Wednesday, September 21, 2005
Bush hitting the bottle, again
Faced with the biggest crisis of his political life, President Bush has hit the bottle again, The National Enquirer can reveal...
Family sources have told how the 59-year-old president was caught by First Lady Laura downing a shot of booze at their family ranch in Crawford, Texas, when he learned of the hurricane disaster.
His worried wife yelled at him: "Stop, George."...
A Washington source said: "The sad fact is that he has been sneaking drinks for weeks now. Laura may have only just caught him — but the word is his drinking has been going on for a while in the capital. He's been in a pressure cooker for months.
The result is he's taking drinks here and there, likely in private, to cope. "And now with the worst domestic crisis in his administration over Katrina, you pray his drinking doesn't go out of control."
Another source said: "I'm only surprised to hear that he hadn't taken a shot sooner...George had a drinking problem for years that most professionals would say needed therapy. He doesn't believe in it [therapy], he never got it. He drank his way through his youth, through college and well into his thirties."
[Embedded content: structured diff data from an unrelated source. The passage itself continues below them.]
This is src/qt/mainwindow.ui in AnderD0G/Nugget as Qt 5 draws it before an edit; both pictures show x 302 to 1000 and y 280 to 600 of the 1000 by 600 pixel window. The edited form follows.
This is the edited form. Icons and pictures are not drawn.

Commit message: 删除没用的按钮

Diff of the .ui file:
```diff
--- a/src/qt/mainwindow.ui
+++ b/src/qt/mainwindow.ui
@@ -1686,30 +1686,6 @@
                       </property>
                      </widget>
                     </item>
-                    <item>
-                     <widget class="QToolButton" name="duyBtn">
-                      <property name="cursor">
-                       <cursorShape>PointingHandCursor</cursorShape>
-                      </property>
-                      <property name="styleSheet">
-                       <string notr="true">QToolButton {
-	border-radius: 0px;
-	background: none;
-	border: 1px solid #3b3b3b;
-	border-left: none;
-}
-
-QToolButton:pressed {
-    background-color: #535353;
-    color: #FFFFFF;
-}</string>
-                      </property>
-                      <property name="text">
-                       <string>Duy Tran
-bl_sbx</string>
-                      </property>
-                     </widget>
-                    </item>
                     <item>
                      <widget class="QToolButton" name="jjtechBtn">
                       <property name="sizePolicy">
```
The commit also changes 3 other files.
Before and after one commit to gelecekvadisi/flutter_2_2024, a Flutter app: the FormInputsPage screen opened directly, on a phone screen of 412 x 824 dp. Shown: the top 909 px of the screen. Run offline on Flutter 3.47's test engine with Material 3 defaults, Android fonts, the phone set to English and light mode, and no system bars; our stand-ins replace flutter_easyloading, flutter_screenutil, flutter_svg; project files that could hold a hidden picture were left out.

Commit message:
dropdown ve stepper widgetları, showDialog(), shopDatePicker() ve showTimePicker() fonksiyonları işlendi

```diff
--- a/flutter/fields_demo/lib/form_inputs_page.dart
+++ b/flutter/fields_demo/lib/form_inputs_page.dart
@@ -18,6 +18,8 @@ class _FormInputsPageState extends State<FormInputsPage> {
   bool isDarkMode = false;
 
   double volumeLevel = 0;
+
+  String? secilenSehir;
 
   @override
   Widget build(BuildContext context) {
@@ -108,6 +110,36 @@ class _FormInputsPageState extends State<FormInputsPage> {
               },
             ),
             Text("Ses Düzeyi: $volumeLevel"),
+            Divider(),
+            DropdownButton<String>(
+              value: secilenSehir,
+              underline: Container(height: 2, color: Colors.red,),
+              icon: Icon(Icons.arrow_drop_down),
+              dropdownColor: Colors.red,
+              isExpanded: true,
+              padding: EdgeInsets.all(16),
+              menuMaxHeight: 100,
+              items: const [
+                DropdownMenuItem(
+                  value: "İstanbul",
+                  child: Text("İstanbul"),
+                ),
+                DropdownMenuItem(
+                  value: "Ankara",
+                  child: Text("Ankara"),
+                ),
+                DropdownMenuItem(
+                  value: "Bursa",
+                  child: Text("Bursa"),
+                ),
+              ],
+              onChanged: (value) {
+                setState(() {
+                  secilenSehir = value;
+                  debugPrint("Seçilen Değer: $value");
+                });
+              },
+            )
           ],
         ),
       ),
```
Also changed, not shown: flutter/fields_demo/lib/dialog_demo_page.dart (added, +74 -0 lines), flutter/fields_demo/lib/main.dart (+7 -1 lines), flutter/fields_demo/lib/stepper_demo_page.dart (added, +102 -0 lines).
Another source said: "A family member told me they fear George is 'falling apart.'" Speaking of his time as a young man in the National Guard, he has said: "One thing I remember, and I'm most proud of, is my drinking and partying. Those were the days my friends. Those were the good old days!"
Dr. Justin Frank, a Washington D.C. psychiatrist and author of Bush On The Couch: Inside The Mind Of The President, told The National Enquirer: "I think it's a concern that Bush disappears during times of stress. He spends so much time on his ranch. It's very frightening."
I'm sorry, but I can not resist rumor-mongering on this one. It is like the two posts from Capital Hill Blue. Just fun to see the rumors start flying...
[Update] John Aravosis links to I Believe the National Enquirer, Why don't you? over at Slate which discusses the true reliability of said journal. Turns out, the National Enquirer, along with People, have "a human army of fact-checkers and editors labor[ing] over it every week, making it as accurate as the phone book." A bit of history from Slate:
Almost three decades ago, the National Enquirer abandoned the traditional supermarket tabloid formula of UFOs, bizarre sex, séances, gross-outs, Loch Ness-ish monsters, cooked-up stories, and celebrity gossip for a new formula mostly devoted to celebrities. Striving for the kind of journalistic accuracy that repels libel suits, the tabloid paid many of its sources and scrupulously reported and fact-checked its pieces about Cher, Liz and Dick, Jackie O., Liza, Henry Kissinger, Burt and Loni, and the original Charlie's Angels.
By the time of the 1994 Nicole Brown Simpson-Ron Goldman murders, the Enquirer truth machine had become so good that reporter David Margolick was toasting it in the New York Times for scooping the competition—and applauding it for spiking many of the false stories that appeared in mainstream media.